“These teens, these children, are organizing in a way that I haven’t seen before. And I think we’re just seeing the start of it,” Baldwin said.
Baldwin said she’d rather see Kimberly-Clark scale back its stock buybacks to save 600 Neenah-area factory jobs instead of taking the tax incentives outlined in a bill that later Thursday passed the Assembly.
Baldwin, who had met with workers from the Neenah-area facilities earlier in the month, argued that their employer is already set to benefit from the federal tax bill.
“My suggestion to Governor Walker and the state Legislature is just ask Kimberly Clark to only do $800 million in stock buybacks, rather than this $100 million tax incentive,” she said.
The company in January announced $900 million in stock buybacks last year.
The bill Assembly bill would increase tax credits for job retention to 17 percent of the paper manufacturer’s payroll, up from the current 7 percent. Under the bill, Kimberly-Clark would also get refundable tax credits for 15 percent of capital expenditures — up from the standard 10 percent — over a five-year period, as well as a five-year sales tax exemption on those capital expenditures.
State Sen. Leah Vukmir, who is running for the GOP nomination to challenge Baldwin, was part of the Madison luncheon audience and asked Baldwin to justify her vote against the Republican tax cut bill.
Baldwin said the bill provides most benefits to the wealthy, corporations and the “1 percent” rather than average Americans.
“Let’s start with the Kimberly Clark workers, who are certainly going to appreciate the tax benefits that they receive of this bill, but do not appreciate the pink slip that they may get,” Baldwin said.
Baldwin further questioned why the tax bill did not make individual cuts permanent for working families.
Afterward, Vukmir told reporters that she attended the luncheon because she was interested in hearing Baldwin’s responses regarding the Tomah VA, healthcare and the GOP tax bill.

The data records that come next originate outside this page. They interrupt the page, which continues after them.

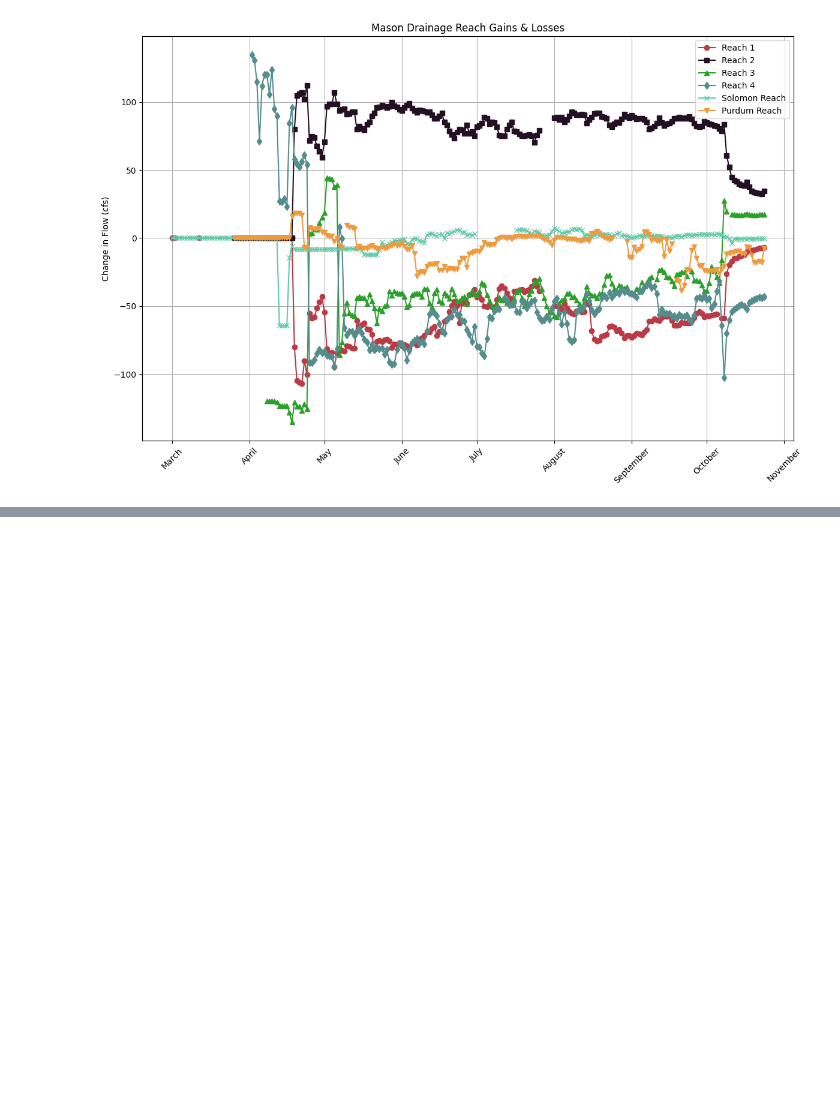
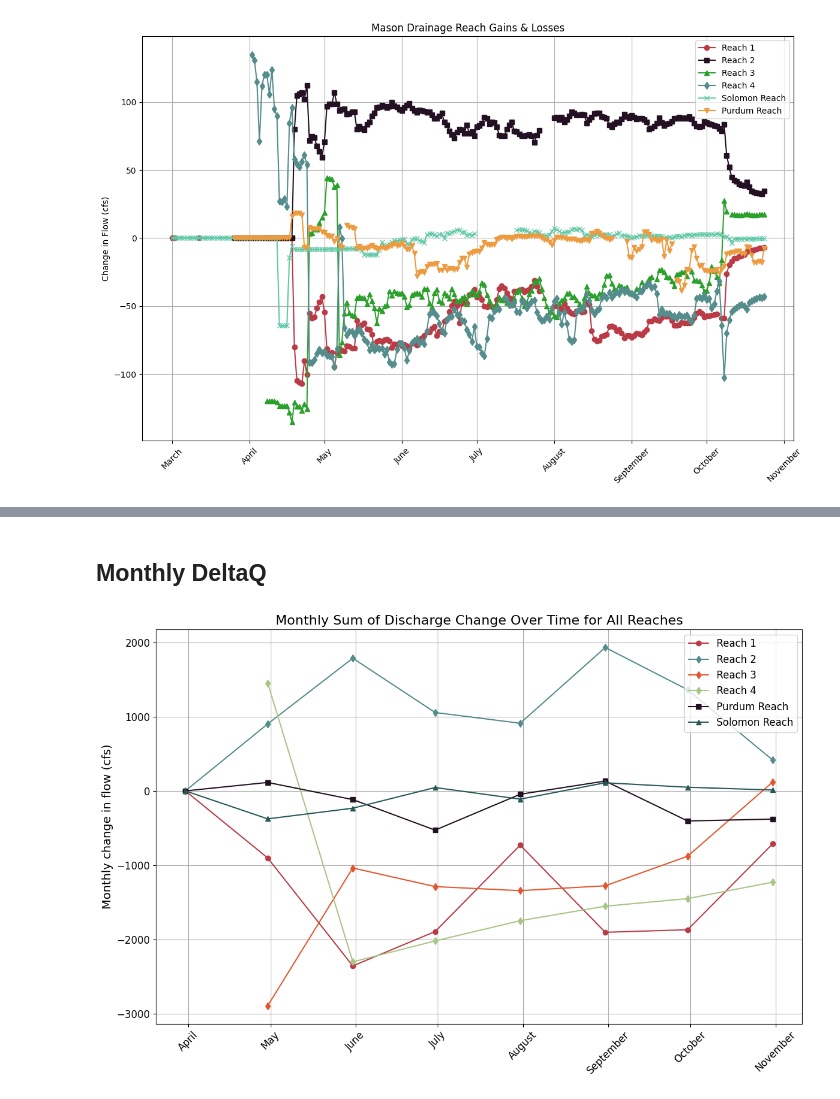
Before and after one commit to carlibeisel/mason_water_budget, a Jupyter notebook: reach_drainflow_.ipynb, the cells around one changed output, grey strips where cells are left out. Cells and saved outputs as stored; diff of their text form; code cells hidden in the pictures; blank space fills up the shorter version.

Commit message:
edited figure

```diff
--- a/reach_drainflow_.ipynb
+++ b/reach_drainflow_.ipynb
@@ -757,0 +709,2 @@ See the caveats in the documentation: https://pandas.pydata.org/pandas-docs/stab
+# %% [markdown]
+## Monthly DeltaQ
@@ -757,0 +831,46 @@ See the caveats in the documentation: https://pandas.pydata.org/pandas-docs/stab
+# %%
+# ------- #
+#   PLOT
+# ------- #
+plt.figure(figsize=(12, 8))
+
+# Reach 1
+reach1_filtered = reach1_monthly_diff.loc[start_date:end_date]
+plt.plot(reach1_filtered.index, reach1_filtered, marker='o', linestyle='-', color='#BA3B46', label='Reach 1')
+
+# Reach 2
+reach2_filtered = reach2_monthly_diff.loc[start_date:end_date]
+plt.plot(reach2_filtered.index, reach2_filtered, marker='d', linestyle='-', color='#558C8C', label='Reach 2')
+
+# Reach 3
+reach3_filtered = reach3_monthly_diff.loc[start_date:end_date]
+plt.plot(reach3_filtered.index, reach3_filtered, marker='d', linestyle='-', color='#E4572E', label='Reach 3')
+
+# Reach 4
+reach4_filtered = reach4_monthly_diff.loc[start_date:end_date]
+plt.plot(reach4_filtered.index, reach4_filtered, marker='d', linestyle='-', color='#A8C686', label='Reach 4')
+
+# Purdum Reach
+reachpurdum_filtered = reachpurdum_monthly_diff.loc[start_date:end_date]
+plt.plot(reachpurdum_filtered.index, reachpurdum_filtered, marker='s', linestyle='-', color='#231123', label='Purdum Reach')
+
+# Solomon Reach
+reachsolomon_filtered = reachsolomon_monthly_diff.loc[start_date:end_date]
+plt.plot(reachsolomon_filtered.index, reachsolomon_filtered, marker='^', linestyle='-', color='#255957', label='Solomon Reach')
+
+plt.title('Monthly Sum of Discharge Change Over Time for All Reaches', fontsize=16)
+plt.xlabel('', fontsize=14)
+plt.ylabel('Monthly change in flow (cfs)', fontsize=14)
+plt.grid(True)
+
+plt.gca().xaxis.set_major_locator(mdates.MonthLocator())  # Set ticks to every month
+plt.gca().xaxis.set_major_formatter(mdates.DateFormatter('%B'))  # Show full month and year
+
+plt.xticks(rotation=45, fontsize=12)
+plt.yticks(fontsize=12)
+plt.legend(loc='best', fontsize=12)
+plt.tight_layout()
+plt.savefig('/content/drive/MyDrive/Data/Mason Water Budget/data_output/drainflow_out/Figures/monthly_deltaq.png', dpi=300, bbox_inches='tight')
+plt.show()
+# %% [output]
+[figure, added]
```
Also changed, not shown: parts of 3 cells of this notebook.
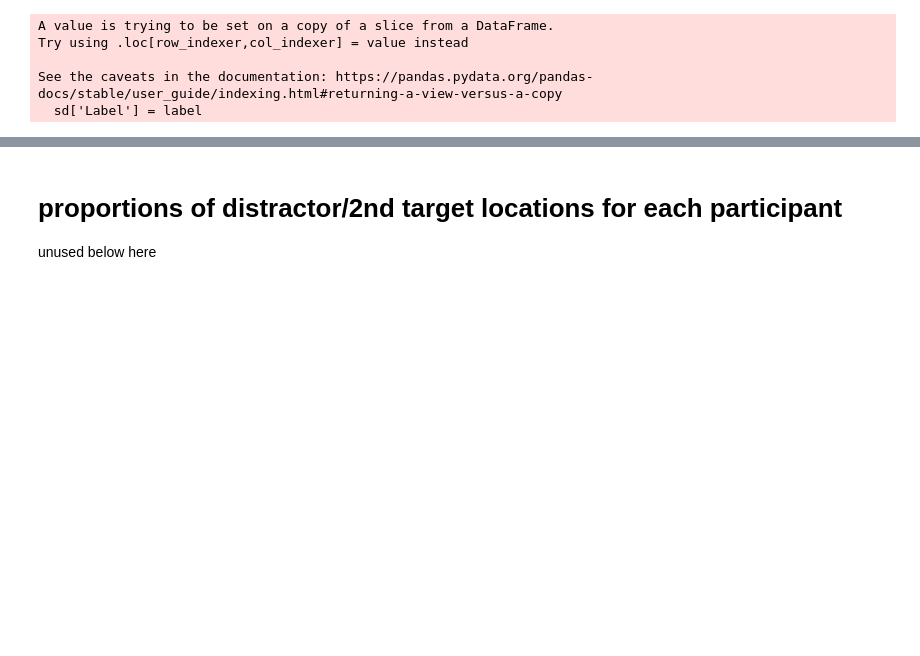
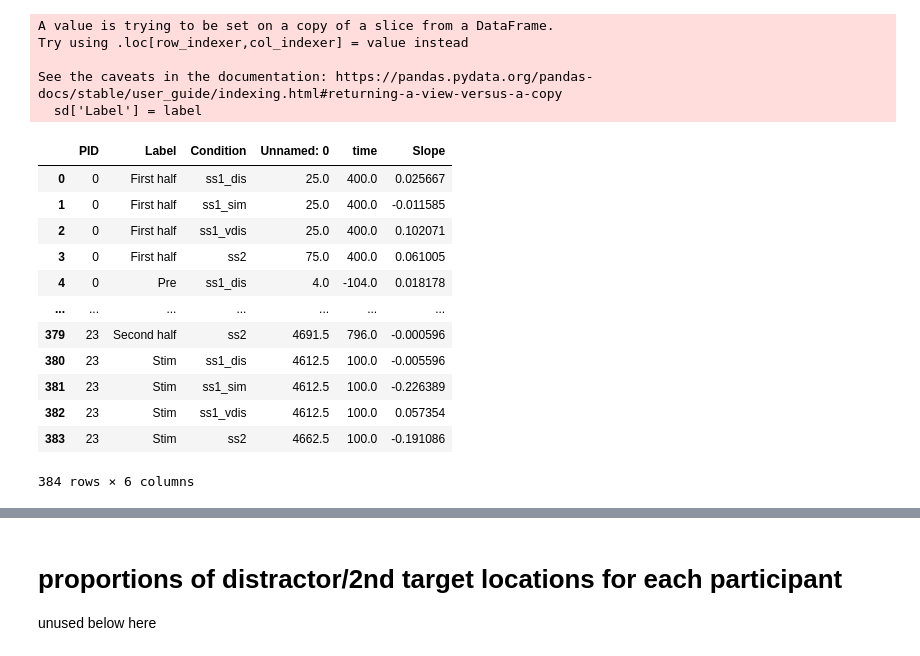
Before and after one commit to WilliamThyer/Dissociating-Spatial-and-Item-Based-Attention, a Jupyter notebook: Discus/analysis/IEM.ipynb, the cells around one changed output, grey strips where cells are left out. Drawn from its saved outputs; the diff is of its cells as text; code cells hidden in the pictures; blank space fills up the shorter version.

```diff
--- a/Discus/analysis/IEM.ipynb
+++ b/Discus/analysis/IEM.ipynb
@@ -526,6 +526,22 @@ See the caveats in the documentation: https://pandas.pydata.org/pandas-docs/stab
 # %%
 subject_means = sd.groupby(['PID','Label','condition']).mean().reset_index().rename(columns={'condition':'Condition'})
 group_means = subject_means.groupby(['Label','Condition']).mean().reset_index()
+# %%
+subject_means
+# %% [output]
+|  | PID | Label | Condition | Unnamed: 0 | time | Slope |
+| 0 | 0 | First half | ss1_dis | 25.0 | 400.0 | 0.025667 |
+| 1 | 0 | First half | ss1_sim | 25.0 | 400.0 | -0.011585 |
+| 2 | 0 | First half | ss1_vdis | 25.0 | 400.0 | 0.102071 |
+| 3 | 0 | First half | ss2 | 75.0 | 400.0 | 0.061005 |
+| 4 | 0 | Pre | ss1_dis | 4.0 | -104.0 | 0.018178 |
+| ... | ... | ... | ... | ... | ... | ... |
+| 379 | 23 | Second half | ss2 | 4691.5 | 796.0 | -0.000596 |
+| 380 | 23 | Stim | ss1_dis | 4612.5 | 100.0 | -0.005596 |
+| 381 | 23 | Stim | ss1_sim | 4612.5 | 100.0 | -0.226389 |
+| 382 | 23 | Stim | ss1_vdis | 4612.5 | 100.0 | 0.057354 |
+| 383 | 23 | Stim | ss2 | 4662.5 | 100.0 | -0.191086 |
+384 rows × 6 columns
 # %%
 import seaborn as sns
 import matplotlib.pyplot as plt
```
Also changed, not shown: parts of 12 cells of this notebook, 11 other files.
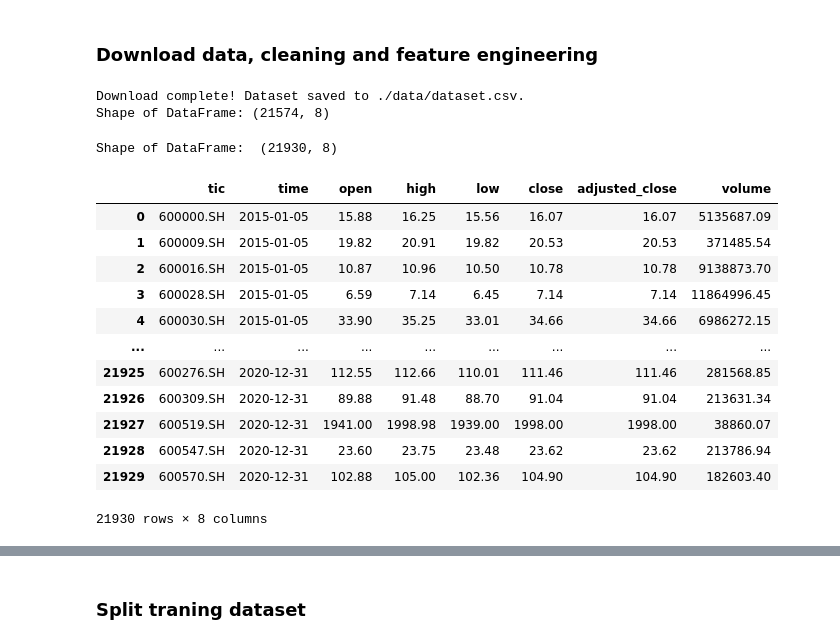
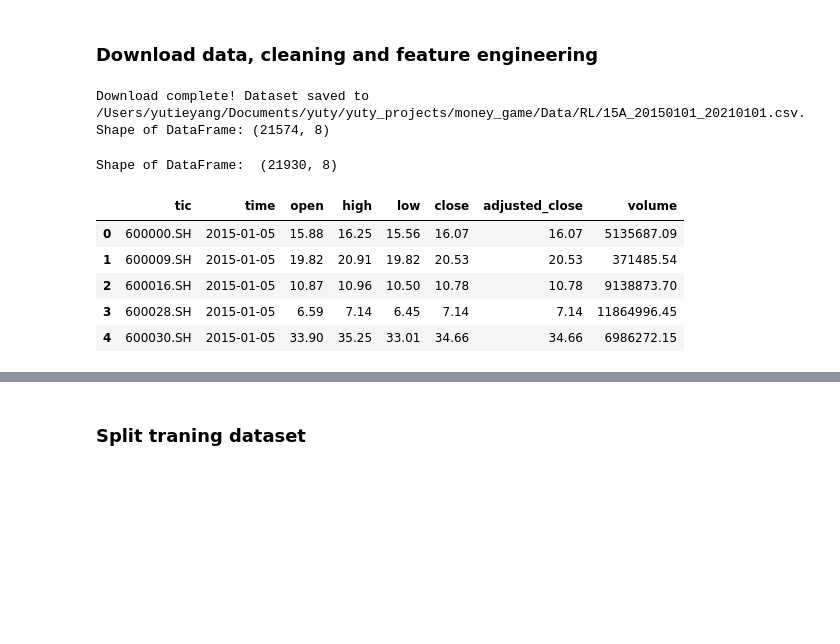
Before and after one commit to tellyoung/money_game, a Jupyter notebook: RL/yuty_FinRL/FinRL_China_A_Share_Market.ipynb, the cells around one changed output, grey strips where cells are left out. Cells and saved outputs as stored; diff of their text form; code cells hidden in the pictures; blank space fills up the shorter version.

```diff
--- a/RL/yuty_FinRL/FinRL_China_A_Share_Market.ipynb
+++ b/RL/yuty_FinRL/FinRL_China_A_Share_Market.ipynb
@@ -82,8 +87,9 @@ ticket_list=['600000.SH', '600009.SH', '600016.SH', '600028.SH', '600030.SH',
 
 train_start_date='2015-01-01'
 train_stop_date='2019-08-01'
+
 val_start_date='2019-08-01'
-val_stop_date='2021-01-03'
+val_stop_date='2021-01-01'
 
 token='27080ec403c0218f96f388bca1b1d85329d563c91a43672239619ef5'
 # %%
@@ -93,29 +99,22 @@ ts_processor = Tushare(data_source="tushare",
                                    end_date=val_stop_date,
                                    time_interval="1d",
                                    token=token)
-ts_processor.download_data(ticker_list=ticket_list)
+ts_processor.download_data(ticker_list=ticket_list, save_path=os.path.join(data_path, "RL/15A_20150101_20210101.csv"))
 # %% [output]
-Download complete! Dataset saved to ./data/dataset.csv.
+Download complete! Dataset saved to /Users/yutieyang/Documents/yuty/yuty_projects/money_game/Data/RL/15A_20150101_20210101.csv.
 Shape of DataFrame: (21574, 8)
 # %%
 ts_processor.clean_data()
 ts_processor.fillna()
-ts_processor.dataframe
+ts_processor.dataframe.head()
 # %% [output]
 Shape of DataFrame:  (21930, 8)
 |  | tic | time | open | high | low | close | adjusted_close | volume |
 | 0 | 600000.SH | 2015-01-05 | 15.88 | 16.25 | 15.56 | 16.07 | 16.07 | 5135687.09 |
 | 1 | 600009.SH | 2015-01-05 | 19.82 | 20.91 | 19.82 | 20.53 | 20.53 | 371485.54 |
 | 2 | 600016.SH | 2015-01-05 | 10.87 | 10.96 | 10.50 | 10.78 | 10.78 | 9138873.70 |
 | 3 | 600028.SH | 2015-01-05 | 6.59 | 7.14 | 6.45 | 7.14 | 7.14 | 11864996.45 |
 | 4 | 600030.SH | 2015-01-05 | 33.90 | 35.25 | 33.01 | 34.66 | 34.66 | 6986272.15 |
-| ... | ... | ... | ... | ... | ... | ... | ... | ... |
-| 21925 | 600276.SH | 2020-12-31 | 112.55 | 112.66 | 110.01 | 111.46 | 111.46 | 281568.85 |
-| 21926 | 600309.SH | 2020-12-31 | 89.88 | 91.48 | 88.70 | 91.04 | 91.04 | 213631.34 |
-| 21927 | 600519.SH | 2020-12-31 | 1941.00 | 1998.98 | 1939.00 | 1998.00 | 1998.00 | 38860.07 |
-| 21928 | 600547.SH | 2020-12-31 | 23.60 | 23.75 | 23.48 | 23.62 | 23.62 | 213786.94 |
-| 21929 | 600570.SH | 2020-12-31 | 102.88 | 105.00 | 102.36 | 104.90 | 104.90 | 182603.40 |
-21930 rows × 8 columns
 # %%
 # add_technical_indicator
 ts_processor.add_technical_indicator(config.INDICATORS)
```
Also changed, not shown: parts of 12 cells of this notebook, 29 other files.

She also joked that she’ll be able to tell Wisconsinites that Baldwin had visited the state.
“I guess most people feel she hasn’t been in the state, so I can actually say there was a sighting of Tammy Baldwin and I was there to prove it,” she said.
During the luncheon, Baldwin said she recently met with workers at Kimberly-Clark factories near Neenah. Her campaign announced that she was in Beloit earlier Thursday meeting with leadership and employees of Fairbanks Morse Engine.
See more from the luncheon in the Friday REPORT.